Today I'm joined by Fr Damian Ference to discuss epistemology (how we know stuff).

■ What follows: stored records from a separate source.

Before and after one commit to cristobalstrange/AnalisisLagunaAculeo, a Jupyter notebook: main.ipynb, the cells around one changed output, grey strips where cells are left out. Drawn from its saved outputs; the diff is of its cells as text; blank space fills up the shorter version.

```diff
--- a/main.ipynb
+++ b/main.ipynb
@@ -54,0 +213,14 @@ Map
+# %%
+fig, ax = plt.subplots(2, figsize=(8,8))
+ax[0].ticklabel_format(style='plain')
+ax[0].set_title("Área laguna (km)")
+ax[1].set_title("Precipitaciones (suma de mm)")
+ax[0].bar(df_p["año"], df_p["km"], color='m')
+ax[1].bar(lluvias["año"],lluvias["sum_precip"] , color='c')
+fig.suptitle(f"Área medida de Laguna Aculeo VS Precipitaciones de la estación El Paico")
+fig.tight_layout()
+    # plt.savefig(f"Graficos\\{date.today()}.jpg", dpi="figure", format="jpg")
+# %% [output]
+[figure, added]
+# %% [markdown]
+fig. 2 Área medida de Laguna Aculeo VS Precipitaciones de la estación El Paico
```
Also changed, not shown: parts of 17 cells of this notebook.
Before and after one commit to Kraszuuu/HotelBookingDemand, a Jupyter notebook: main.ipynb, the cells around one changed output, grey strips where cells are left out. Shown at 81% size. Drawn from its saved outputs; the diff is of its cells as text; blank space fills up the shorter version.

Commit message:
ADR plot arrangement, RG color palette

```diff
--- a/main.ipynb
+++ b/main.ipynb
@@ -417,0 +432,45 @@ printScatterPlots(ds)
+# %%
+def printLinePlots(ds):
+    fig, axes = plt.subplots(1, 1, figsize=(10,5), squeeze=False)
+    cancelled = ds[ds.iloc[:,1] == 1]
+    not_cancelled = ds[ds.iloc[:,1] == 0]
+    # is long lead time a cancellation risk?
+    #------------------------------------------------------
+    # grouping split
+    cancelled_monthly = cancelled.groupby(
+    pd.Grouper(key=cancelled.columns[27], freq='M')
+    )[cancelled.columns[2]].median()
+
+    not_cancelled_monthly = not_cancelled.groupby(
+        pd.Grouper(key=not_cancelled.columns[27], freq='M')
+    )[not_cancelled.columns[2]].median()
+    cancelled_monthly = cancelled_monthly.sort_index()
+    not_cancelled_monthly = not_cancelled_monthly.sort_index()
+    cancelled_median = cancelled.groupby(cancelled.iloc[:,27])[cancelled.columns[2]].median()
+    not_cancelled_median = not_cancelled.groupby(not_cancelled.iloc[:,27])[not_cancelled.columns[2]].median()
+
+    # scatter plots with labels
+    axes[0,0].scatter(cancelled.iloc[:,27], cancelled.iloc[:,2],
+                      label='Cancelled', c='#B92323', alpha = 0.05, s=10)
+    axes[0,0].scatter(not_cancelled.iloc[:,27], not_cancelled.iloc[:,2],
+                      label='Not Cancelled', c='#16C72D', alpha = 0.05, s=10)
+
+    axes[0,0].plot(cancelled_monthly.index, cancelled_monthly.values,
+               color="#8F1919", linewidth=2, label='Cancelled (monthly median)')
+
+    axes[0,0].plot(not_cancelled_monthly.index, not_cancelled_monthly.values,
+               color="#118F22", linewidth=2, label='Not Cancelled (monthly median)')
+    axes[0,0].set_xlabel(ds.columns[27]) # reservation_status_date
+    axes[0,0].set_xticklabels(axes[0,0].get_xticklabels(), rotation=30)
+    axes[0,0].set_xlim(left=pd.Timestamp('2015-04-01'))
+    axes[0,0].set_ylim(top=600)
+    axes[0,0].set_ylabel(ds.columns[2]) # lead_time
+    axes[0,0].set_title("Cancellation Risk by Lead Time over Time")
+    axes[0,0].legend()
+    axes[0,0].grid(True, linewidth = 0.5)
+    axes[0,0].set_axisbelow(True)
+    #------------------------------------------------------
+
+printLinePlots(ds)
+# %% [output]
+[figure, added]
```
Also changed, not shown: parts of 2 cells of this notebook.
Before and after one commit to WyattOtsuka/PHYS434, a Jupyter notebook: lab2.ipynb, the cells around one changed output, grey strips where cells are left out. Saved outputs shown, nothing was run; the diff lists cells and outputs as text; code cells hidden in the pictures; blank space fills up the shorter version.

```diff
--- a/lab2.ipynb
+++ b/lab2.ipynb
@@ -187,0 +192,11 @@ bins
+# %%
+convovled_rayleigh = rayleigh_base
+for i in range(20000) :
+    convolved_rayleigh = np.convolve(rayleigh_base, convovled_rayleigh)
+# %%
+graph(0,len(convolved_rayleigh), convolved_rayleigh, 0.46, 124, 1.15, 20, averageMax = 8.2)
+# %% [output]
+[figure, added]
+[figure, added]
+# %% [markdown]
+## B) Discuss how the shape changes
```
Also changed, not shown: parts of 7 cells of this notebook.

Show notes: http://pintswithaquinas.com/podcast/how-do-we-know-stuff-thomas-epistemology-with-fr-damian-ference/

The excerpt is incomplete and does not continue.